The differentiator resides within a pianist’s ability to pull out the “clavecirl” stop, where vibrations occur, resulting in various tonal adjustments. Thankfully, the liner notes provide the in-depth technicalities and historical aspects of this unique invention. Moreover, it’s an enhanced CD ROM, providing a source of information for the “Tessellations”: geometric structures transposed into rhythms and counterpoint.
Overall, Weston – a consummate improvising, progressive jazz pianist – uses this antique piano as a platform for expressionism, intrigue, and other sensibilities. He also (and perhaps inadvertently) provides a bit of trickery, due to his often-fascinating contrapuntal maneuvers. As a whole, these five works are comprised of fifty-two pentatonic scales. Essentially, this implementation consists of segments that pronounce a naturally generated stereo sound. Notions of modern day prepared piano elements come to mind, as the artist explores a medley of harmonic contrasts amid a world-music type viewpoint.
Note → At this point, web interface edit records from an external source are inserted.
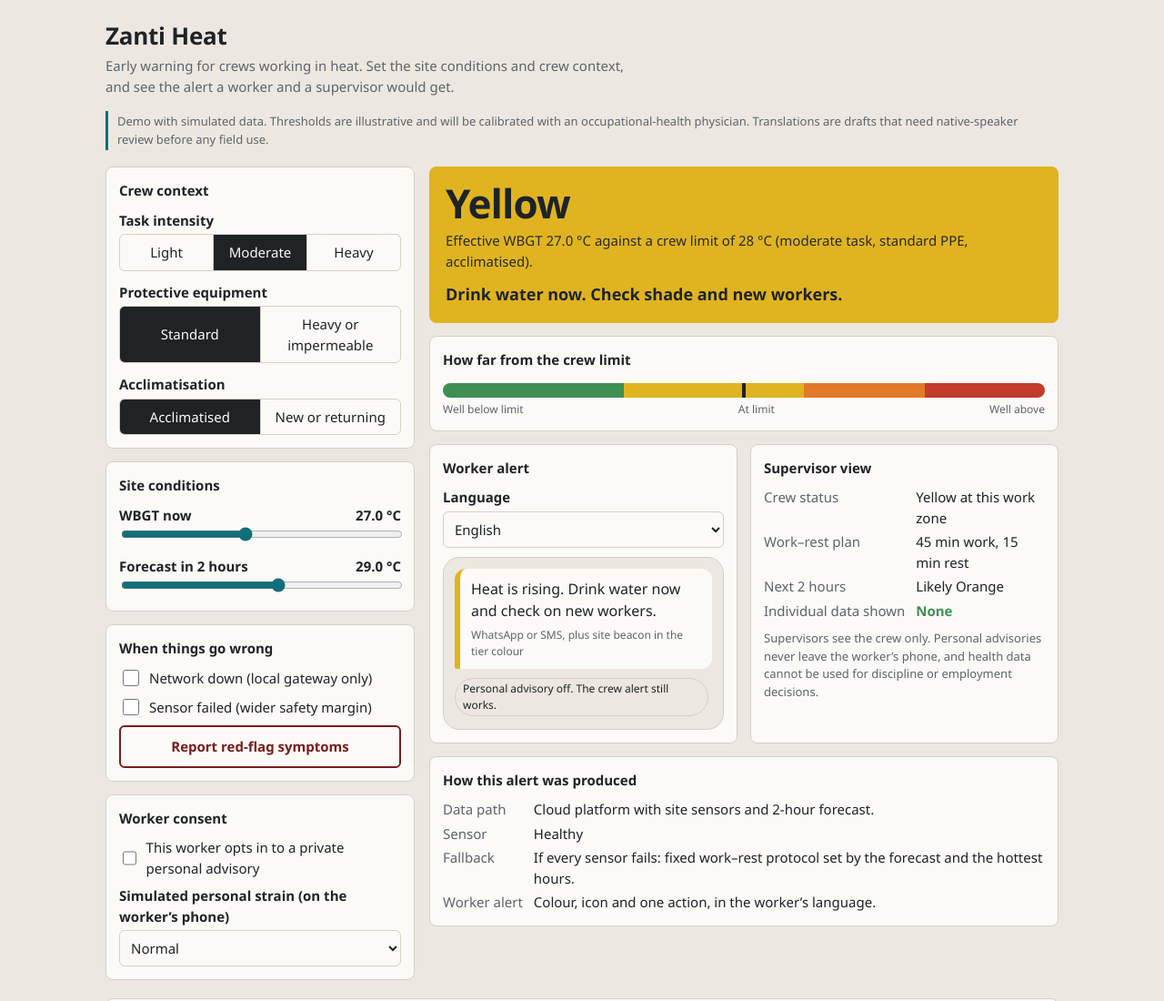
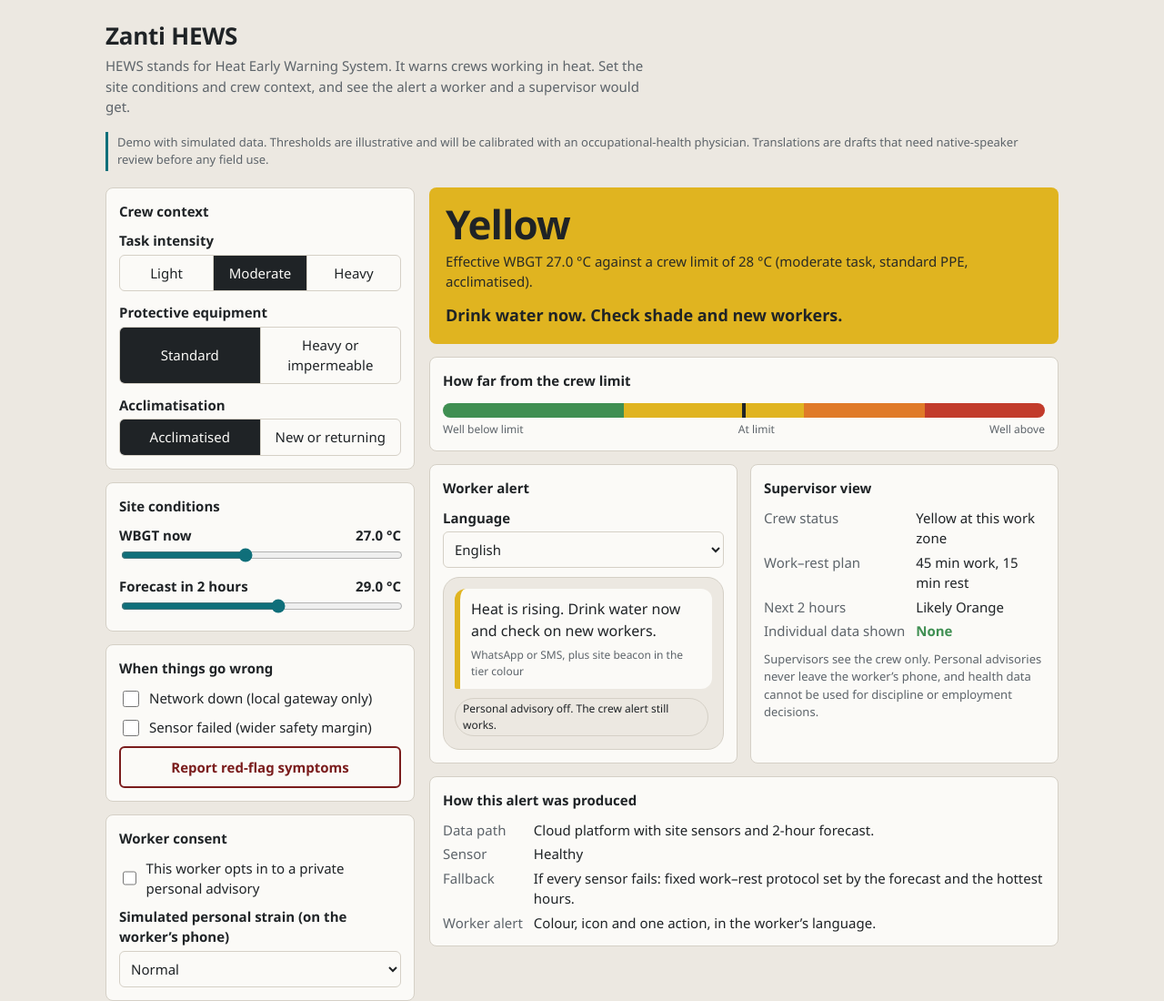
Before and after one commit to ThatoNthodi/Zanti-heat-demo, a plain HTML site: page index.html in a window 1280 px wide. Shown: the top 1100 px of the page at 91% size. Drawn offline with Linux system fonts and the light colour scheme.

Commit message:
Rename to Zanti HEWS

```diff
--- a/index.html
+++ b/index.html
@@ -3,7 +3,7 @@
 <head>
 <meta charset="utf-8">
 <meta name="viewport" content="width=device-width, initial-scale=1, viewport-fit=cover">
-<title>Zanti Heat demo: crew heat-risk alerts</title>
+<title>Zanti HEWS demo: heat early warning for crews</title>
 <style>
 :root{--bg:#ece8e1;--panel:#fbfaf7;--ink:#1f2326;--mute:#5d646a;--line:#d5d0c6;--accent:#0f6f7a;
 --g:#3f8f52;--y:#e0b420;--o:#e07a28;--r:#c23b2b;--e:#7a1c1c;--ytext:#1f2326;
@@ -70,8 +70,8 @@
 </head>
 <body>
 <main>
-<h1>Zanti Heat</h1>
-<p class="sub">Early warning for crews working in heat. Set the site conditions and crew context, and see the alert a worker and a supervisor would get.</p>
+<h1>Zanti HEWS</h1>
+<p class="sub">HEWS stands for Heat Early Warning System. It warns crews working in heat. Set the site conditions and crew context, and see the alert a worker and a supervisor would get.</p>
 <p class="note">Demo with simulated data. Thresholds are illustrative and will be calibrated with an occupational-health physician. Translations are drafts that need native-speaker review before any field use.</p>
 <div class="grid">
 <section aria-label="Controls">
@@ -146,7 +146,7 @@
  <p class="sub" style="margin-bottom:12px">Tell us about your site and we will get back to you.</p>
  <p id="sent" class="ok" role="status" hidden>Thank you. Your request has been sent and we will be in touch.</p>
  <form class="bk" action="https://formsubmit.co/nthodithato@gmail.com" method="POST">
-  <input type="hidden" name="_subject" value="New Zanti Heat pilot request">
+  <input type="hidden" name="_subject" value="New Zanti HEWS pilot request">
   <input type="hidden" name="_template" value="table">
   <input type="hidden" name="_next" value="https://thatonthodi.github.io/Zanti-heat-demo/?sent=1#book">
   <input type="text" name="_honey" style="display:none" tabindex="-1" autocomplete="off" aria-hidden="true">
```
Weston improvises through off-metered rhythms in concert with rippling arpeggios and fairy tale-like melodies. It’s an all-encompassing exposition for sure. Sometimes the pianist performs with the vim and vigor of a child rummaging through a toy store, or perhaps akin to an engineer retrofitting an old turbine engine for modern day use. (Vigorously recommended...)
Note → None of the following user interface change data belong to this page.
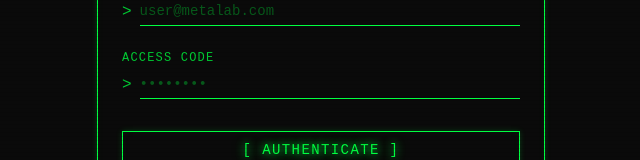
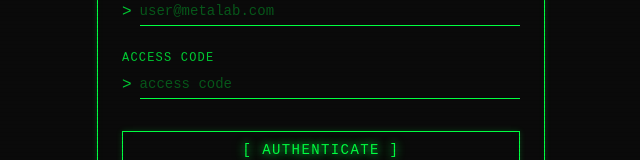
Before and after one commit to connkat/mm-speed-walker, a Next.js app: page /login in a window 1280 px wide. Shown: the part 399-559 px from the top of the page, without its empty margins (319-959 px from the left). Built offline with nearby package versions, Linux system fonts and the light colour scheme.

Commit message:
access code

```diff
--- a/app/login/login-form.tsx
+++ b/app/login/login-form.tsx
@@ -34,9 +34,9 @@ export function LoginForm() {
           <input
             id="code"
             name="code"
-            type="password"
+            type="text"
             required
-            placeholder="••••••••"
+            placeholder="access code"
             className="terminal-input flex-1 py-1 text-sm"
           />
         </div>
```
I love jazz because anything is possible; it has few rules and the best jazz breaks those ones. I prefer free improv because it doesn't really have any rules at all.
I was first exposed to jazz in my teens (in the late sixties).
The first jazz record I bought was Filles de Kilimanjaro by Miles Davis, shortly followed by Extrapolation by John McLaughlin.
My advice to new listeners is to listen as widely as possible and not to make snap judgments--stick with it.